SoftBank Group reported a net loss of a record $23 billion for the three months ending in June, as turbulence at its mammoth Vision Fund unit and a market sell-off roiled tech companies.

Masayoshi Son, founder and chief executive officer of SoftBank, has previously committed to tighten investment requirements and retain capital to weather the slump.

However, the most recent outcomes may test investors' willingness to endure further substantial losses.

The agony in the April-June quarter follows the Vision Fund's record $26 billion loss in May, which was caused by rising interest rates and political unrest that shook global markets.

Son stated at a press briefing on Monday, following the revelation of the latest results, that "the world is in enormous uncertainty."

SoftBank's net loss for the most recent quarter was $3.16 trillion yen (about $23.4 billion), its greatest loss ever. This compares to a profit of 761.5 billion yen during the same time period a year ago.

The value of Vision Fund decreased by $23.1 billion.

Robotics company AutoStore Holdings and artificial intelligence company SenseTime Group were among the companies whose stocks lost value. 

SoftBank stated that had reduced the value of its two Vision Funds' unlisted assets by 1.14 quadrillion yen.

According to analysts, it is unlikely that these private assets will be marked down to reflect the magnitude of the current market slump.

At the end of June, the value of the second Vision Fund's holdings in 269 companies was $37.2 billion, compared to the cost of acquisition of $48.1 billion.

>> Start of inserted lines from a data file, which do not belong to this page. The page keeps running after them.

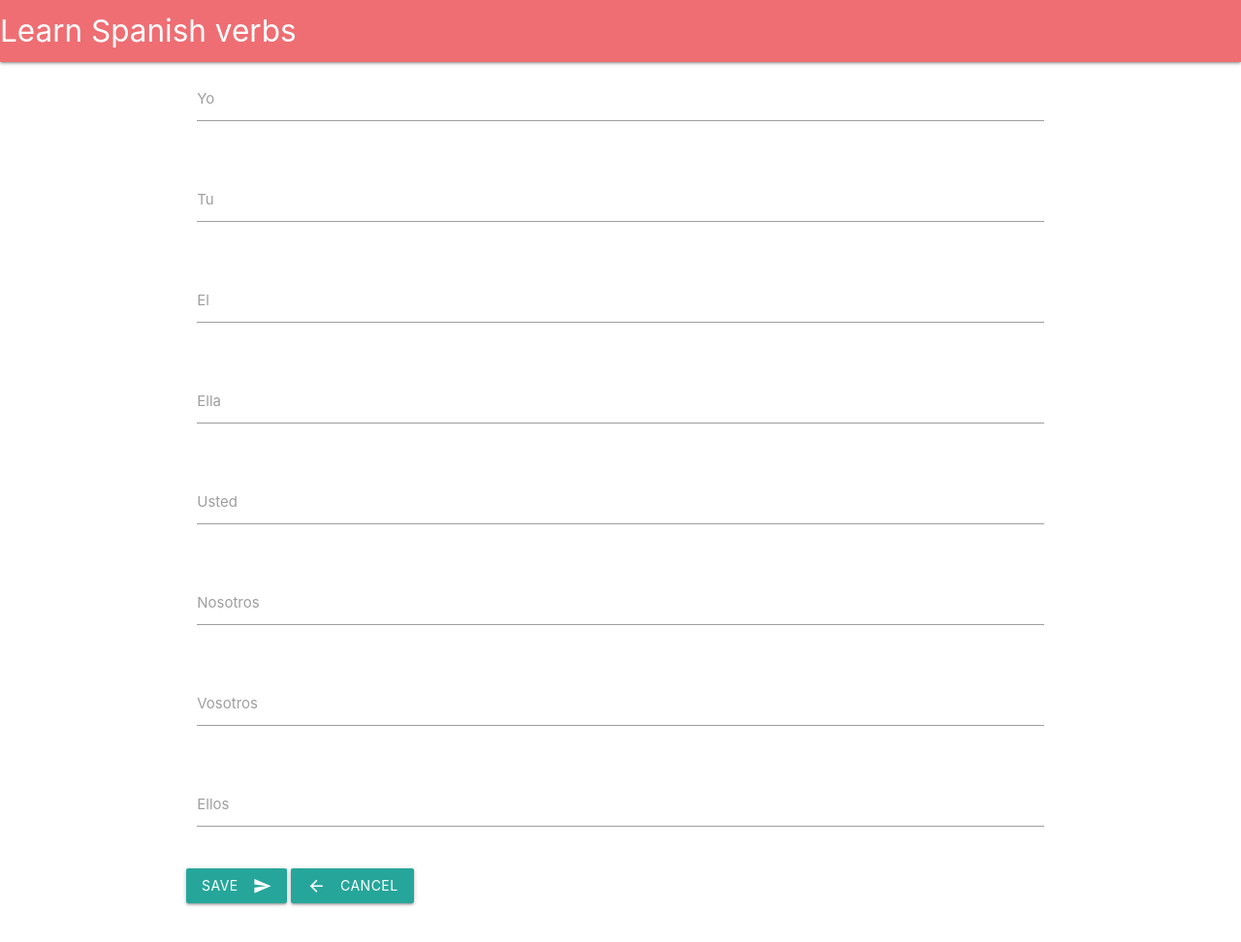
After one commit to Oleg0x57/learn-spanish-verbs-symfony, a Symfony app: template templates/default/edit_verb_form.html.twig in a window 1280 px wide. The commit adds this page. Shown: the whole page at 97% size. Run offline with Twig, Linux system fonts and the light colour scheme; the template is opened without the code that fills it, so the values that code supplies are empty; form fields are guessed from the names that the template uses; some libraries are stand-ins or nearby versions.

Commit message:
add and edit forms, styles

```diff
--- a/templates/base.html.twig
+++ b/templates/base.html.twig
@@ -1,17 +1,29 @@
 <!DOCTYPE html>
 <html>
 	<head>
-        <meta charset="UTF-8" />
+		<meta charset="UTF-8"/>
 		<meta http-equiv="X-UA-Compatible" content="IE=edge">
 		<meta name="viewport" content="width=device-width, initial-scale=1, shrink-to-fit=no"/>
-        <title>{% block title %}Welcome!{% endblock %}</title>
+		<title>
+			{% block title %}Welcome!
+			{% endblock %}
+		</title>
 		<meta name="keywords" content="{% block page_keywords %}clothes, jackets, jeans{% endblock %}">
 		<meta name="description" content="{% block page_description %}clothes, jackets, jeans{% endblock %}">
-        <link rel="stylesheet" href="{{ asset('build/css/materialize.min.css') }}">
-        {% block stylesheets %}{% endblock %}
+		<link href="https://fonts.googleapis.com/icon?family=Material+Icons" rel="stylesheet">
+		<link rel="stylesheet" href="{{ asset('build/css/materialize.min.css') }}"> {% block stylesheets %}{% endblock %}
 		</head>
 		<body>
-        {% block body %}{% endblock %}
-        {% block javascripts %}<script type="text/javascript" src="{{ asset('build/js/materialize.min.js') }}"></script>{% endblock %}
+			<nav>
+				<div class="nav-wrapper">
+					<a href="/" class="brand-logo">Learn Spanish verbs</a>
+					<ul id="nav-mobile" class="right hide-on-med-and-down"></ul>
+				</div>
+			</nav>
+			<div class="container"> {% block body %}{% endblock %}
+				</div>
+				{% block javascripts %}
+					<script type="text/javascript" src="{{ asset('build/js/materialize.min.js') }}"></script>
+				{% endblock %}
 			</body>
 		</html>
--- /dev/null
+++ b/templates/default/edit_verb_form.html.twig
@@ -0,0 +1,116 @@
+{% extends 'base.html.twig' %}
+
+{% block title %}Edit verb
+{% endblock %}
+
+{% block body %}
+	<div class="row">
+		{{ form_start(form) }}
+		<div class="row">
+			<div class="input-field col s12">
+				{{ form_label(form.yo) }}
+				{{ form_widget(form.yo) }}
+
+				<small>{{ form_help(form.yo) }}</small>
+
+				<div class="form-error">
+					{{ form_errors(form.yo) }}
+				</div>
+			</div>
+		</div>
+		<div class="row">
+			<div class="input-field col s12">
+				{{ form_label(form.tu) }}
+				{{ form_widget(form.tu) }}
+
+				<small>{{ form_help(form.tu) }}</small>
+
+				<div class="form-error">
+					{{ form_errors(form.tu) }}
+				</div>
+			</div>
+		</div>
+		<div class="row">
+			<div class="input-field col s12">
+				{{ form_label(form.el) }}
+				{{ form_widget(form.el) }}
+
+				<small>{{ form_help(form.el) }}</small>
+
+				<div class="form-error">
+					{{ form_errors(form.el) }}
+				</div>
+			</div>
+		</div>
+		<div class="row">
+			<div class="input-field col s12">
+				{{ form_label(form.ella) }}
+				{{ form_widget(form.ella) }}
+
+				<small>{{ form_help(form.ella) }}</small>
+
+				<div class="form-error">
+					{{ form_errors(form.ella) }}
+				</div>
+			</div>
+		</div>
+		<div class="row">
+			<div class="input-field col s12">
+				{{ form_label(form.usted) }}
+				{{ form_widget(form.usted) }}
+
+				<small>{{ form_help(form.usted) }}</small>
+
+				<div class="form-error">
+					{{ form_errors(form.usted) }}
+				</div>
+			</div>
+		</div>
+		<div class="row">
+			<div class="input-field col s12">
+				{{ form_label(form.nosotros) }}
+				{{ form_widget(form.nosotros) }}
+
+				<small>{{ form_help(form.nosotros) }}</small>
+
+				<div class="form-error">
+					{{ form_errors(form.nosotros) }}
+				</div>
+			</div>
+		</div>
+		<div class="row">
+			<div class="input-field col s12">
+				{{ form_label(form.vosotros) }}
+				{{ form_widget(form.vosotros) }}
+
+				<small>{{ form_help(form.vosotros) }}</small>
+
+				<div class="form-error">
+					{{ form_errors(form.vosotros) }}
+				</div>
+			</div>
+		</div>
+
+		<div class="row">
+			<div class="input-field col s12">
+				{{ form_label(form.ellos) }}
+				{{ form_widget(form.ellos) }}
+
+				<small>{{ form_help(form.ellos) }}</small>
+
+				<div class="form-error">
+					{{ form_errors(form.ellos) }}
+				</div>
+			</div>
+		</div>
+		<div class="row">
+			<button class="btn waves-effect waves-light" type="submit" name="action">Save
+				<i class="material-icons right">send</i>
+			</button>
+			<a class="waves-effect waves-light btn" href="{{ path('list_verbs') }}">
+				<i class="material-icons left">arrow_back</i>Cancel
+			</a>
+		</div>
+		{{ form_end(form) }}
+	</div>
+{% endblock %}
```
Also changed, not shown: src/Controller/DefaultController.php (+121 -68 lines), templates/default/edit_verb.html.twig (+17 -5 lines), templates/default/index.html.twig (+23 -4 lines). Lines whose indentation alone changed are shown as unchanged.
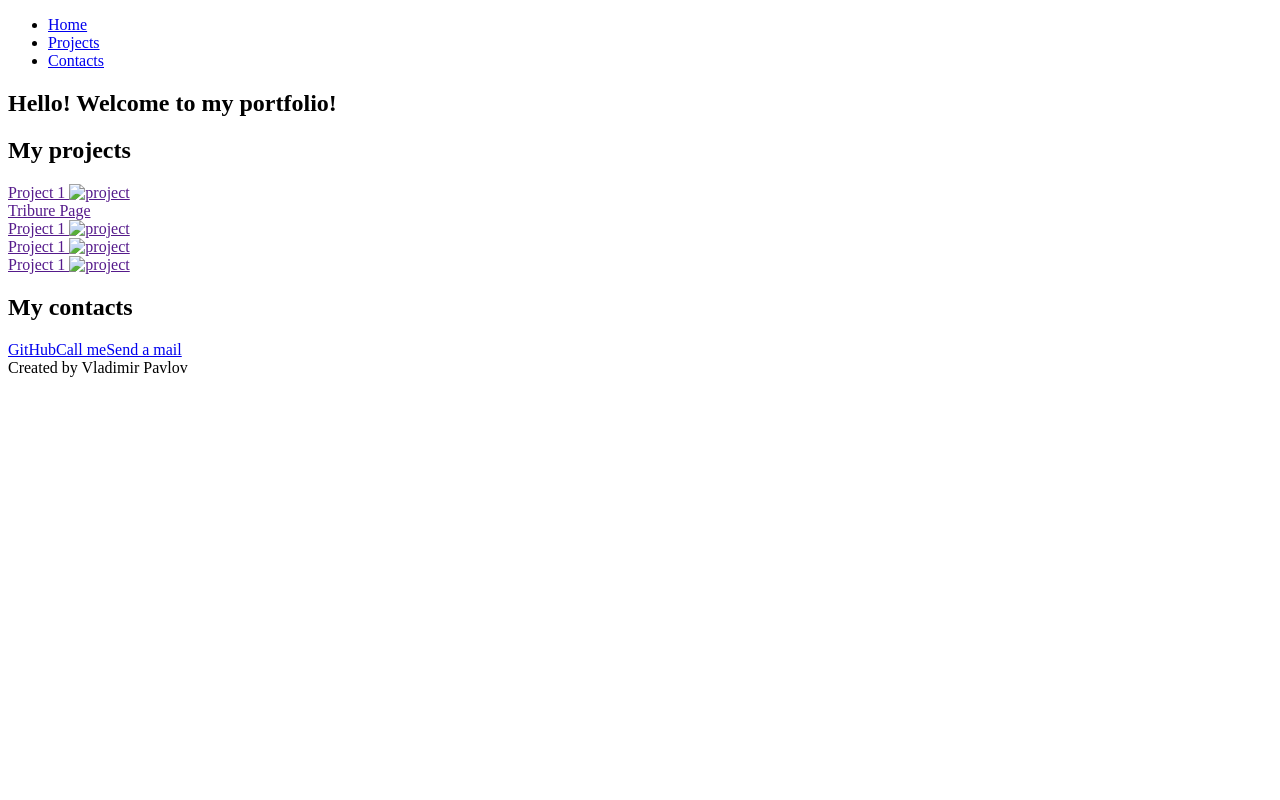
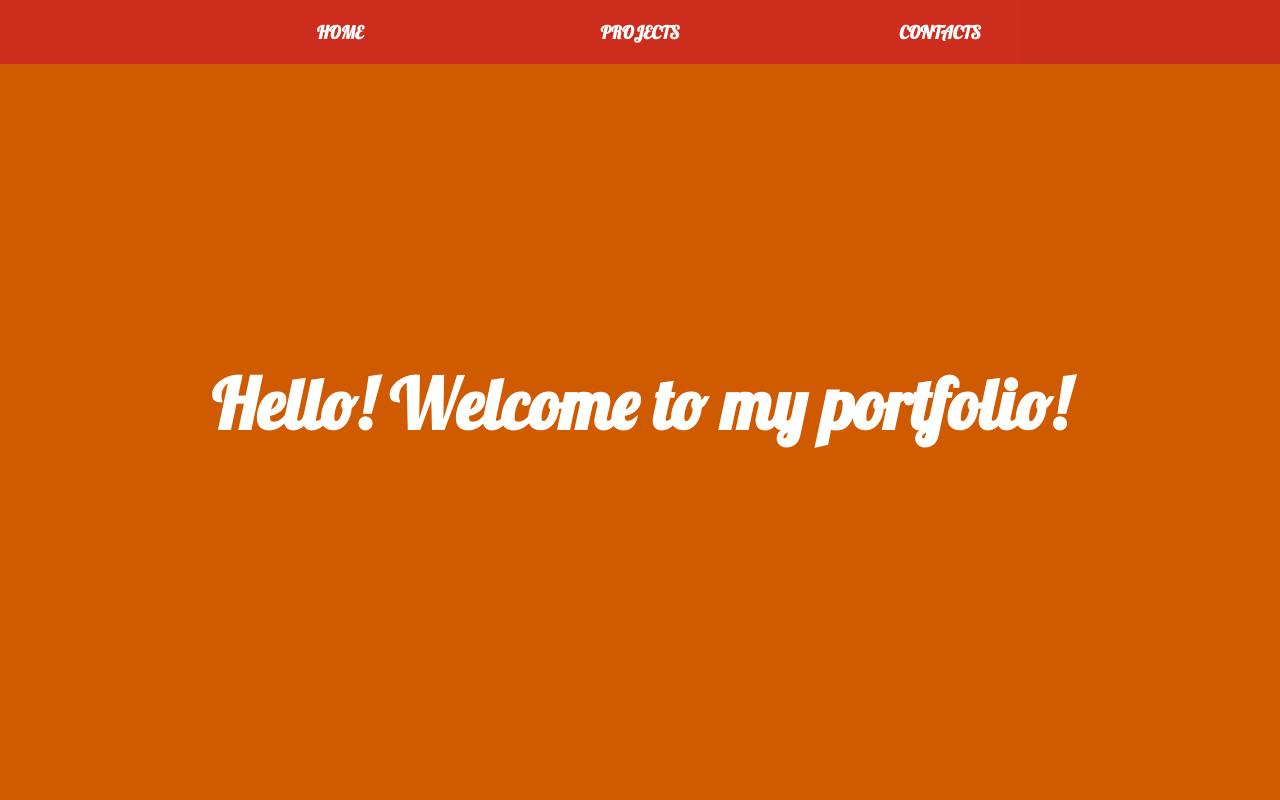
Before and after one commit to Mort007/Mort007.github.io, a plain HTML site: page index.html in a window 1280 px wide. Shown: the top 800 px of the page. Drawn offline with Linux system fonts and the light colour scheme.

Commit message:
Update index.html

```diff
--- a/index.html
+++ b/index.html
@@ -2,7 +2,9 @@
 <html lang="en" dir="ltr">
   <head>
     <meta charset="utf-8">
-    <title></title>
+    <title>Portfolio</title>
+    <link href="https://fonts.googleapis.com/css?family=Lobster&amp;subset=cyrillic" rel="stylesheet">
+    <link rel="stylesheet" href="css/main.css">
   </head>
   <body>
     <header></header>
```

SoftBank, which expects to list chip designer Arm after a failed sale to Nvidia due to falling IPO volumes and market skepticism towards money-losing companies, has been deprived of a vital source of funding due to the market's skepticism towards money-losing startups and falling IPO volumes.

SoftBank has sold companies including Uber Technologies and home-selling site Opendoor Technologies for a total gain of $5.6 billion in order to fund cash.

SoftBank sold Uber for an average price of $41.47 per share, compared to Friday's closing price of $31.

SoftBank was hardly the sole victim of the tech sell-off.

Tiger Global, a hedge fund that competes with "unicorn hunter" Son for acquisitions, had its flagship fund decline by 50 percent in the first half of the year as a result of underestimating the impact of rising inflation on the markets. 

Berkshire Hathaway recorded a quarterly loss of $44 billion on its assets and derivatives, and CEO Warren Buffett urged investors to disregard the volatility.